• [About this task]:
Where the word "startHour" shows up in a line below, that line is counted. State how many lines are counted, without any other words.
***** Entries supplied *****
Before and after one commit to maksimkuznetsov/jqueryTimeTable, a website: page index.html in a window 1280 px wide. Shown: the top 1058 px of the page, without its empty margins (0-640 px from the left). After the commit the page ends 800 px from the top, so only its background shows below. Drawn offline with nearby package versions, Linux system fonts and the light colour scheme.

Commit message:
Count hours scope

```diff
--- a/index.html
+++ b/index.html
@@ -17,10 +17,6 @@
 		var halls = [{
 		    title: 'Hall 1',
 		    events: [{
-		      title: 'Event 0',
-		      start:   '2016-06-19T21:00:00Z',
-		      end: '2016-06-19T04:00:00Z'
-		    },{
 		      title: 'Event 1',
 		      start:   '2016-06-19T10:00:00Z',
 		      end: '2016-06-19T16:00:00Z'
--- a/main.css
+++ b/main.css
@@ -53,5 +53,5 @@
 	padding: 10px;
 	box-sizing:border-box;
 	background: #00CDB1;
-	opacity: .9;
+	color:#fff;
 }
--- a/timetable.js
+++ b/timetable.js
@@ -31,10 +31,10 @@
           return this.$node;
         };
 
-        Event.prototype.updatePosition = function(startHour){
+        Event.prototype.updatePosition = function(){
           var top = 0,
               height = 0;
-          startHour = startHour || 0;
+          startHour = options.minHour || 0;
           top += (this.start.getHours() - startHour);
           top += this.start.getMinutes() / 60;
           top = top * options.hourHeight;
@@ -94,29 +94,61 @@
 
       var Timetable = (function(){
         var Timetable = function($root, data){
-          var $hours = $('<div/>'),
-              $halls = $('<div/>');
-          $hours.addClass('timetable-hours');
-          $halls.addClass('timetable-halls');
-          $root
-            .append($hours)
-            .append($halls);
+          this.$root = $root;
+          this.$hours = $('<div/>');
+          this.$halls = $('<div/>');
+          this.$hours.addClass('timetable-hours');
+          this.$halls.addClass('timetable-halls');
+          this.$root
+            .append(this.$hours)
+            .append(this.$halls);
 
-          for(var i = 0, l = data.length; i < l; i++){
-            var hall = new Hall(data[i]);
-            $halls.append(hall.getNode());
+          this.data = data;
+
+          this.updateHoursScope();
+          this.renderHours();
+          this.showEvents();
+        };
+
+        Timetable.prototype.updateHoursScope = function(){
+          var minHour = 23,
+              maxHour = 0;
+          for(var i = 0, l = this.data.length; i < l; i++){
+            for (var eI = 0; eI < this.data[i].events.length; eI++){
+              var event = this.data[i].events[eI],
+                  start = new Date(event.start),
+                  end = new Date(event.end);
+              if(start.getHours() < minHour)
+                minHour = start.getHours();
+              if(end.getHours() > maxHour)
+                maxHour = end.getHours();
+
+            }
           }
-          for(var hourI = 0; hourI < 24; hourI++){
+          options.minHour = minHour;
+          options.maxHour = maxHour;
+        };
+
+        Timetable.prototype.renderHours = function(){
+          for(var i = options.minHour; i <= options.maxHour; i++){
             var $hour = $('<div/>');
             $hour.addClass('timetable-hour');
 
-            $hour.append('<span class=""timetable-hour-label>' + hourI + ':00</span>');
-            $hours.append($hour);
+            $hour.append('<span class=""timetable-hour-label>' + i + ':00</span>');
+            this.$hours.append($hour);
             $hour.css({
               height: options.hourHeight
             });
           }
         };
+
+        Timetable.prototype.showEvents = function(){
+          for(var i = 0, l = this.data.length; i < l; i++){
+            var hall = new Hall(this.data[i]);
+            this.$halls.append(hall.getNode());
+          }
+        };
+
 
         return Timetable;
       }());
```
*****
• [Completed exercise]:
4